Joaquin Niemann is a man on a mission and it’s a very, very noble cause.
Niemann, one of the rising young stars on the PGA Tour has a one-month-old cousin back in his hometown of Santiago (Chile) and little Rafita Calderon is in a struggle for his life in a hospital. The baby was diagnosed with a rare neuromuscular disease called spinal muscular atrophy.
“He needs the most expensive medicine ever,” Niemann said last week at the RSM Classic. “He’s got 100 days to get the medicine.”
That medicine is called Zolgensma, and it is designed to combat the debilitating and often fatal muscle weakness associated with SMA. The disease affects about one in 1,000 babies each year and has an average life expectancy of just two years. A single intravenous injection of the gene-therapy drug, which was approved by the FDA last year, can drastically improve the survival rate and quality of life for those suffering from the disease.

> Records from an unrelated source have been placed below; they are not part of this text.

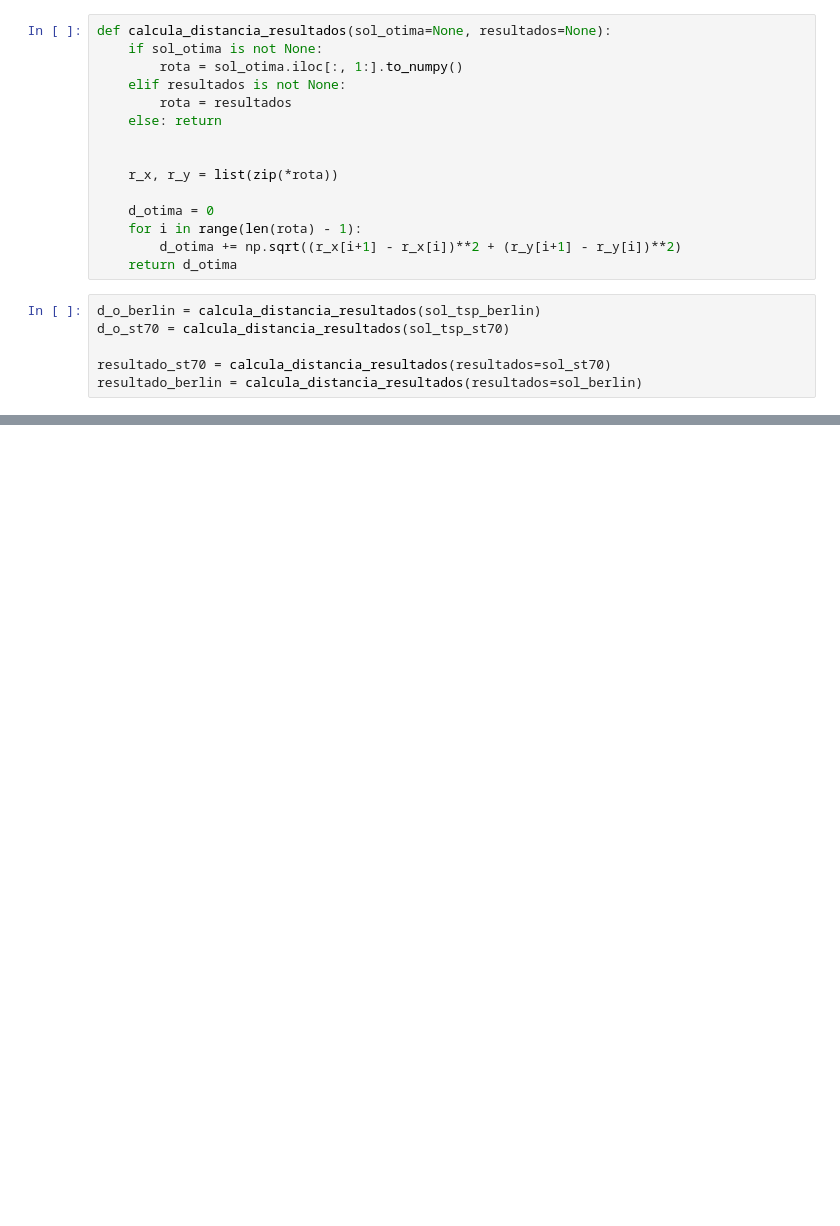
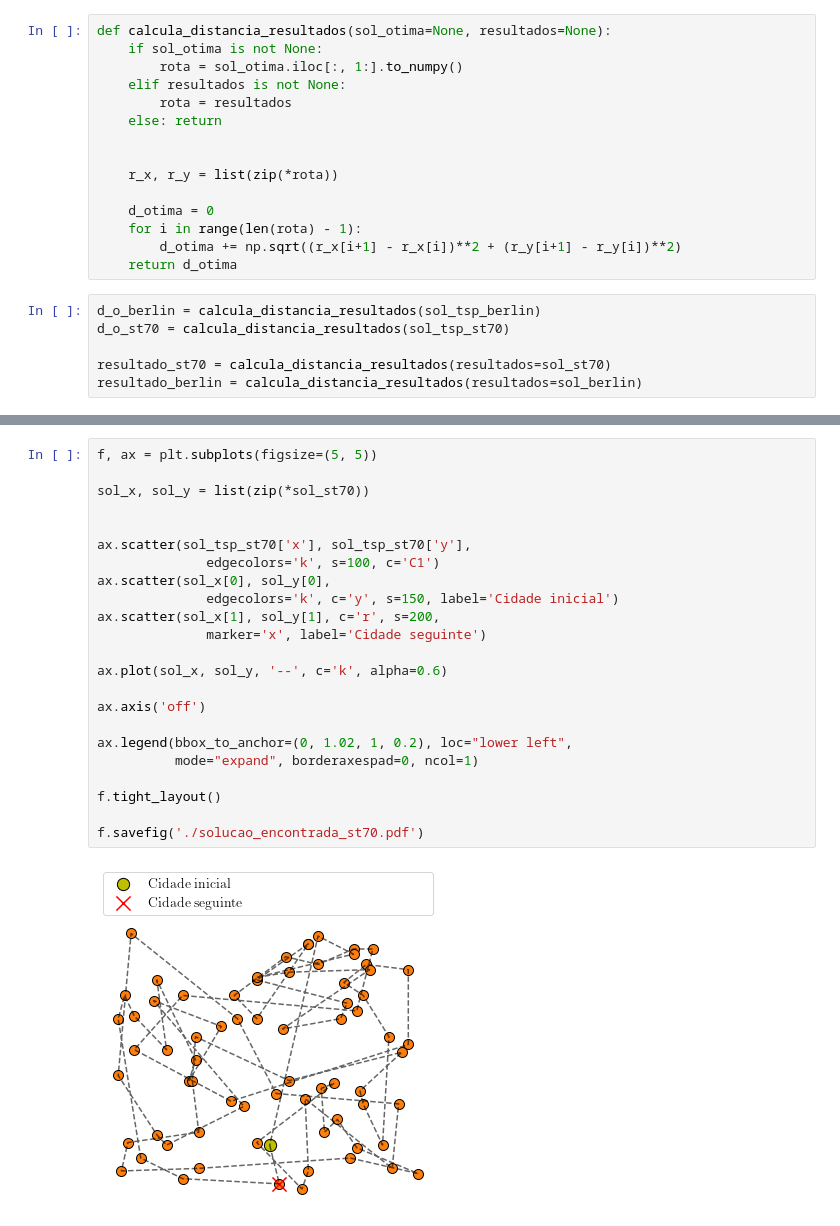
Before and after one commit to pesadaum/tsp-with-ga, a Jupyter notebook: tsp_with_ga.ipynb, the cells around one changed output, grey strips where cells are left out. Cells and saved outputs as stored; diff of their text form; blank space fills up the shorter version.

```diff
--- a/tsp_with_ga.ipynb
+++ b/tsp_with_ga.ipynb
@@ -421,0 +463,25 @@ f.tight_layout()
+# %%
+f, ax = plt.subplots(figsize=(5, 5))
+
+sol_x, sol_y = list(zip(*sol_st70))
+
+
+ax.scatter(sol_tsp_st70['x'], sol_tsp_st70['y'],
+              edgecolors='k', s=100, c='C1')
+ax.scatter(sol_x[0], sol_y[0],
+              edgecolors='k', c='y', s=150, label='Cidade inicial')
+ax.scatter(sol_x[1], sol_y[1], c='r', s=200,
+              marker='x', label='Cidade seguinte')
+
+ax.plot(sol_x, sol_y, '--', c='k', alpha=0.6)
+
+ax.axis('off')
+
+ax.legend(bbox_to_anchor=(0, 1.02, 1, 0.2), loc="lower left",
+          mode="expand", borderaxespad=0, ncol=1)
+
+f.tight_layout()
+
+f.savefig('./solucao_encontrada_st70.pdf')
+# %% [output]
+[figure, added]
```
Also changed, not shown: parts of 11 cells of this notebook, 2 other files.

However, the potentially life-saving treatment also costs $2.1 million. That price tag is basically 33 times the national per capita income in Chile. It is too expensive for Calderon’s family and not covered by insurance. Bad news is it must be administered in the baby’s first 100 days of life in order to be most effective.
“When they told me (Rafita) was going to have a really bad disease, I didn’t realize what it was,” said Niemann, who grew up playing golf with Calderon’s father, Felipe, who also is the cousin of Niemann’s mom. “I didn’t put much attention on it, and then a couple days go on, they tell us the bad news, that this medicine was this much amount of money. I was in my mind going crazy, ‘What can I do to help out?’”
As fundraising efforts stretched across Chile and around the world with help from news outlets, social media and even some Chilean professional soccer players, Niemann last week called out to the golf community for help. He announced on Instagram that he would be donating his prize money from the RSM Classic and next week’s Mayakoba Classic, plus $5,000 for every birdie and $10,000 for every eagle, to the Calderon family. A GoFundMe page has already raised more than $50,000.
While Niemann’s 21 birdies, one eagle and T-44 finish at Sea Island netted $152,450, it was but a small dent in the lofty goal.
“This diagnosis has been the most devastating and heartbreaking news for us,” Calderon’s parents wrote online. “However, we will stand up and fight every day because our dear son needs us. Rafa is fighting every day to survive and we will do everything possible for him. We cannot do this on our own, so to save Rafita’s life, we need each one of you to get Zolgensma and make this miracle happen.”
First place at the Mayakoba Open is worth $1.296 million. Niemann has his eyes on the prize.
“If I’m able to help, it would be amazing,” Niemann said. “It would be a dream for me come true.”